The amount of child support one parent pays to the other can be determined by either the Utah court system or by means of divorce mediation. In divorce mediation, the parents decide how much is appropriate depending on the income made by each parent and how many children are in the household. As many people are aware, paying child support is not an option; it is a parental responsibility that every parent needs to fulfill to provide for their children as if they were still in the same house.
The federal Office of Child Enforcement has stated in a report that an estimated $108 billion in back child support payments are owed to custodial parents since 2009. There is no longer a debtor’s prison for parents that are not fulfilling their financial obligations, but there are alternatives for custodial parents who may be struggling to make ends meet. One way to help ensure payments are made and on time is through the use of payroll garnishments.

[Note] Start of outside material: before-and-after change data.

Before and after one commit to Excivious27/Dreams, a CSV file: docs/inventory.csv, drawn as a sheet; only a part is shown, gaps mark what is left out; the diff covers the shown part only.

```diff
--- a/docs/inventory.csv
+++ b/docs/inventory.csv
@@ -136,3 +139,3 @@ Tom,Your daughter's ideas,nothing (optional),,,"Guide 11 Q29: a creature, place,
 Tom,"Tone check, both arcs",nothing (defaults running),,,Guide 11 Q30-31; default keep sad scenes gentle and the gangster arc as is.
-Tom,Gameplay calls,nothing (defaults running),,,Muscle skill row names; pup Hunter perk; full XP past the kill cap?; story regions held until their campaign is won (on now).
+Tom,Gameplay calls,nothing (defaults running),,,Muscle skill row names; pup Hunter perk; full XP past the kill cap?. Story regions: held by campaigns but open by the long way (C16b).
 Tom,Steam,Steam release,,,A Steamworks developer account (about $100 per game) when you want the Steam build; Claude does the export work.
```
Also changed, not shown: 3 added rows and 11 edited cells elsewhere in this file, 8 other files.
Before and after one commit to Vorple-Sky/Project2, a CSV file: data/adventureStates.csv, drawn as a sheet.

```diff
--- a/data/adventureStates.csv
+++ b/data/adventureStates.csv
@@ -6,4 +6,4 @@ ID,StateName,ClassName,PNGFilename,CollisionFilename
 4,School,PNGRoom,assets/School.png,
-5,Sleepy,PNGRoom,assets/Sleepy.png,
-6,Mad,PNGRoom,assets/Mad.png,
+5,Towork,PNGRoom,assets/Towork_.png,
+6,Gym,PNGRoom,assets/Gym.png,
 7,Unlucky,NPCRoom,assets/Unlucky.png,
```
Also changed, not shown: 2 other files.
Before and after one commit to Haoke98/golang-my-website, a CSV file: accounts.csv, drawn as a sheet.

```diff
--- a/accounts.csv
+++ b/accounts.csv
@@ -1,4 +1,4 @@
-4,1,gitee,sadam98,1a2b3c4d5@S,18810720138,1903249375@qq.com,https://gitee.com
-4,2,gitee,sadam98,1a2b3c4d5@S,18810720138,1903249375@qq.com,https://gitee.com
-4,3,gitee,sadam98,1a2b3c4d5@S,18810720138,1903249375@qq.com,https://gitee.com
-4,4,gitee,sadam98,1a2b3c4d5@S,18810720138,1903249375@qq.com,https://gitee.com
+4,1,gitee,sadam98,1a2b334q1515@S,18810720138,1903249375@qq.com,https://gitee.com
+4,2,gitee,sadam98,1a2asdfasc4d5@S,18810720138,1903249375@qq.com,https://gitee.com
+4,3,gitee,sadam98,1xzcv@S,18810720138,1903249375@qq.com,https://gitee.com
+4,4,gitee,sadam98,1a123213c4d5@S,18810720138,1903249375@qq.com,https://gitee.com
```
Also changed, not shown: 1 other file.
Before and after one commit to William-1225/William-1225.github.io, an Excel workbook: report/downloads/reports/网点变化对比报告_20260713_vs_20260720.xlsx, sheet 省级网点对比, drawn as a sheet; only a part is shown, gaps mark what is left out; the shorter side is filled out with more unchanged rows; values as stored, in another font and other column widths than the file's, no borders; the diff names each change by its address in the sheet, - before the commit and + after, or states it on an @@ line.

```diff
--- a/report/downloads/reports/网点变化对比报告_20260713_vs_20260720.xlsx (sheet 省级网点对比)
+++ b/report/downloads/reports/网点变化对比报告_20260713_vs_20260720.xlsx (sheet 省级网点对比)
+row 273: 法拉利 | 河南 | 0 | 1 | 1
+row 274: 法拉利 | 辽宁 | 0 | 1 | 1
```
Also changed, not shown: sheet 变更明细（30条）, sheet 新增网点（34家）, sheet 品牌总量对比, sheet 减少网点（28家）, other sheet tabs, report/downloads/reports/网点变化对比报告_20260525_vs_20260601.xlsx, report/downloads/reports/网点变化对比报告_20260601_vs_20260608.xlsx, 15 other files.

Another method that may work is having the ex-partner spend more time with the child, which could enable the noncustodial parent to see exactly what the child’s needs may be on a daily basis. As an aside, extra contact may also help the child feel as though the other parent is still part of the his or her life. However, some parents have been known to hold visitation back as a bargaining factor. This includes actions like saying that if payments are made, weekend visits may be granted. However, this can harm the children in the long run because they are not being allowed to foster relationships with both parents.
Utah child enforcement is there to make sure that children are being provided for after a divorce and that their needs are being met. The responsibility of child support payments rests with both parents. If they cannot agree on a support amount for the noncustodial parent, the state court system is set up to provide guidance and tools to help calculate child support.
Source: US News and World Report, What to Do When Your Ex Won’t Pay Child Support, Geoff Williams, Nov. 20, 2013